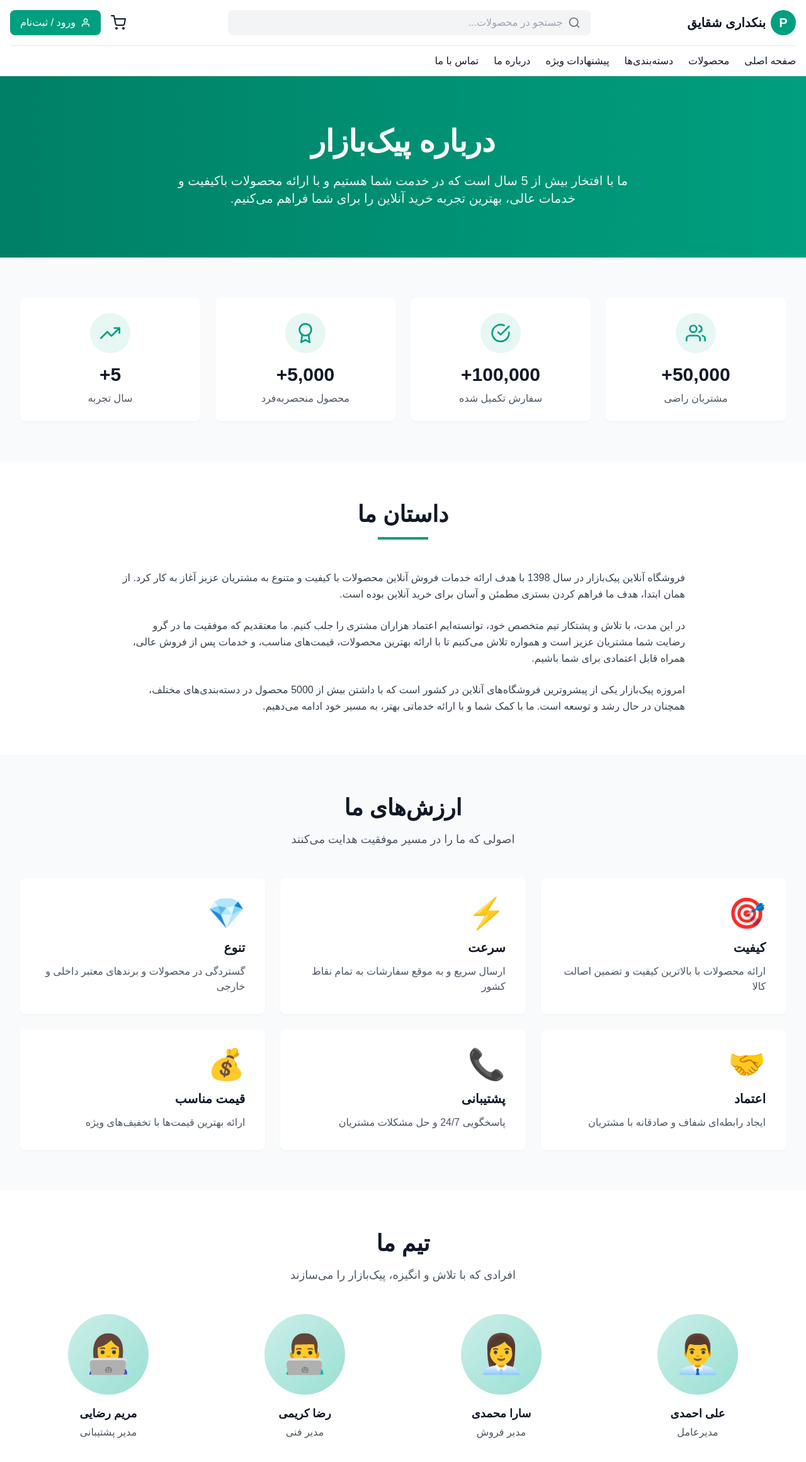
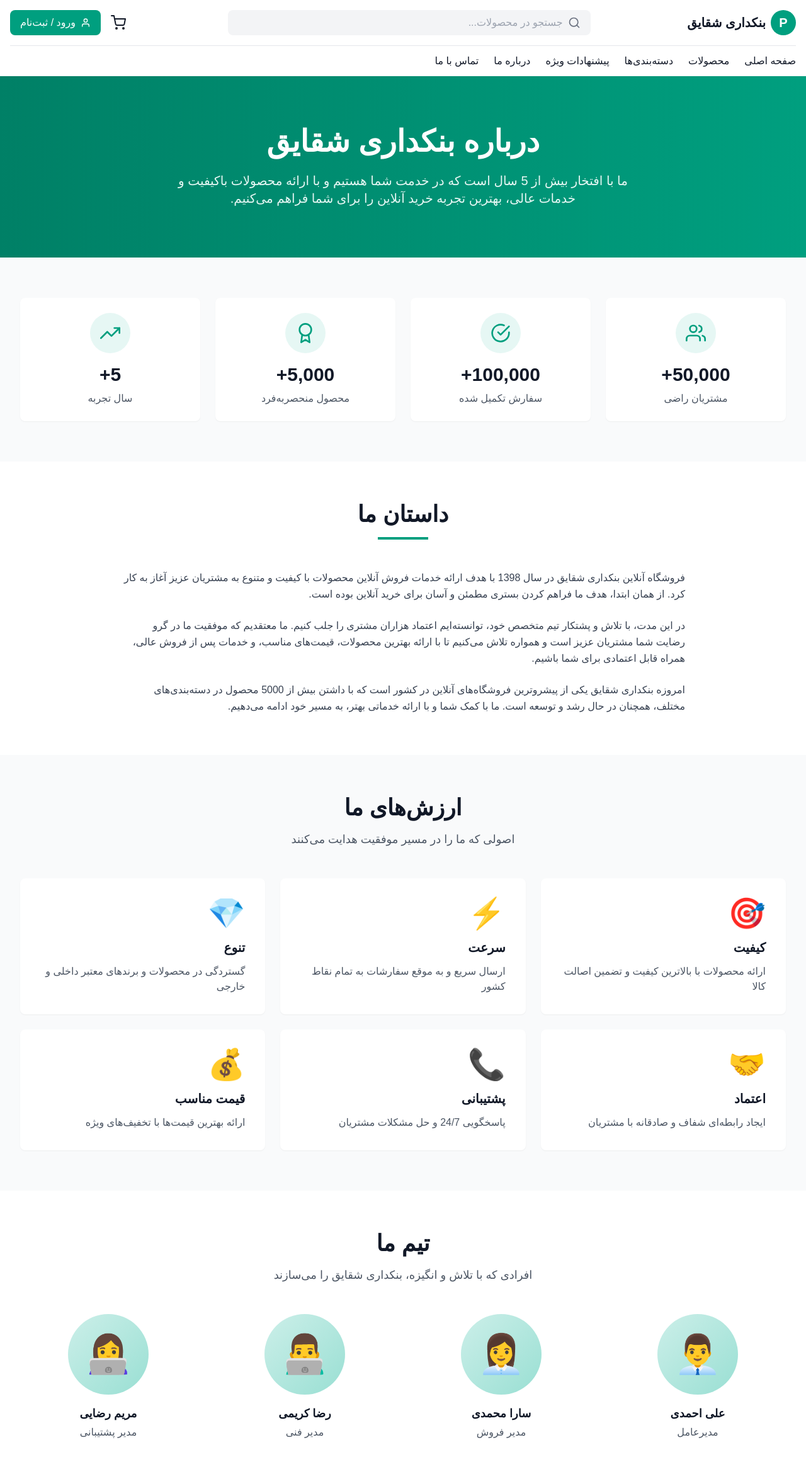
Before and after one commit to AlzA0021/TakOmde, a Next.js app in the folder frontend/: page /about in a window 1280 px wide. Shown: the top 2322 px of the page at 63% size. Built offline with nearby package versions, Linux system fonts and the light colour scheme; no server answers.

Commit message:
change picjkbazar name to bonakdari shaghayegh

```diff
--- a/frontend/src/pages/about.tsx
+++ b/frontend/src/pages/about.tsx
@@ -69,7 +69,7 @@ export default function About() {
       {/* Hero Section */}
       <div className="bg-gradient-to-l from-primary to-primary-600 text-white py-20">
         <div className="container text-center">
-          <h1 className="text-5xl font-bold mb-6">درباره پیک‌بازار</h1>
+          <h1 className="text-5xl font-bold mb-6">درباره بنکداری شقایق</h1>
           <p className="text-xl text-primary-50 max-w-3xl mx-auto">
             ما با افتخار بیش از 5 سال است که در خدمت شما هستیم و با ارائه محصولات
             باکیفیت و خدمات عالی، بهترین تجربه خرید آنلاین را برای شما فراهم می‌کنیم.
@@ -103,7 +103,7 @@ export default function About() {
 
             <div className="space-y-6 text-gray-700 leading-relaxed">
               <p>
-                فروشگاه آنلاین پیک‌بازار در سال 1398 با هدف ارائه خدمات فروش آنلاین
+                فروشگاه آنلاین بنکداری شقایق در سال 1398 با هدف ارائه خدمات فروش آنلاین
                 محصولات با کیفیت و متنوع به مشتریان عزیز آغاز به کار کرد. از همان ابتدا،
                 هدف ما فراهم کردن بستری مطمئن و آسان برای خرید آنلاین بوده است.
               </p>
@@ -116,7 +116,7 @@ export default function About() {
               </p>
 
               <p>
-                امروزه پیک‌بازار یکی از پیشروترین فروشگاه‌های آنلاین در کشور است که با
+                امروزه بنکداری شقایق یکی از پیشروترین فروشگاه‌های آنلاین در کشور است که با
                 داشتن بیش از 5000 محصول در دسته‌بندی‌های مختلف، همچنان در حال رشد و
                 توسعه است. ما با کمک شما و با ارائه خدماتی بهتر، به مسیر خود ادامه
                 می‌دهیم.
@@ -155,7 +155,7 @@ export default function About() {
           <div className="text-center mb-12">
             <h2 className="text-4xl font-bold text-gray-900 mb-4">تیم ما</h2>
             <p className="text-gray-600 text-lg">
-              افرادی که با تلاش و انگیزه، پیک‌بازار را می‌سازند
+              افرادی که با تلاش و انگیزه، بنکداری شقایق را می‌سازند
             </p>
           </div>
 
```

== == ==

*What the exercise asks*:
If an entry contains an image, print the rest of that entry exactly and leave the image out.

*Exercise result*:
Before and after one commit to AlzA0021/TakOmde, a Next.js app in the folder frontend/: page /about in a window 1280 px wide. Shown: the top 2322 px of the page at 63% size. Built offline with nearby package versions, Linux system fonts and the light colour scheme; no server answers.

Commit message:
change picjkbazar name to bonakdari shaghayegh

```diff
--- a/frontend/src/pages/about.tsx
+++ b/frontend/src/pages/about.tsx
@@ -69,7 +69,7 @@ export default function About() {
       {/* Hero Section */}
       <div className="bg-gradient-to-l from-primary to-primary-600 text-white py-20">
         <div className="container text-center">
-          <h1 className="text-5xl font-bold mb-6">درباره پیک‌بازار</h1>
+          <h1 className="text-5xl font-bold mb-6">درباره بنکداری شقایق</h1>
           <p className="text-xl text-primary-50 max-w-3xl mx-auto">
             ما با افتخار بیش از 5 سال است که در خدمت شما هستیم و با ارائه محصولات
             باکیفیت و خدمات عالی، بهترین تجربه خرید آنلاین را برای شما فراهم می‌کنیم.
@@ -103,7 +103,7 @@ export default function About() {
 
             <div className="space-y-6 text-gray-700 leading-relaxed">
               <p>
-                فروشگاه آنلاین پیک‌بازار در سال 1398 با هدف ارائه خدمات فروش آنلاین
+                فروشگاه آنلاین بنکداری شقایق در سال 1398 با هدف ارائه خدمات فروش آنلاین
                 محصولات با کیفیت و متنوع به مشتریان عزیز آغاز به کار کرد. از همان ابتدا،
                 هدف ما فراهم کردن بستری مطمئن و آسان برای خرید آنلاین بوده است.
               </p>
@@ -116,7 +116,7 @@ export default function About() {
               </p>
 
               <p>
-                امروزه پیک‌بازار یکی از پیشروترین فروشگاه‌های آنلاین در کشور است که با
+                امروزه بنکداری شقایق یکی از پیشروترین فروشگاه‌های آنلاین در کشور است که با
                 داشتن بیش از 5000 محصول در دسته‌بندی‌های مختلف، همچنان در حال رشد و
                 توسعه است. ما با کمک شما و با ارائه خدماتی بهتر، به مسیر خود ادامه
                 می‌دهیم.
@@ -155,7 +155,7 @@ export default function About() {
           <div className="text-center mb-12">
             <h2 className="text-4xl font-bold text-gray-900 mb-4">تیم ما</h2>
             <p className="text-gray-600 text-lg">
-              افرادی که با تلاش و انگیزه، پیک‌بازار را می‌سازند
+              افرادی که با تلاش و انگیزه، بنکداری شقایق را می‌سازند
             </p>
           </div>
 
```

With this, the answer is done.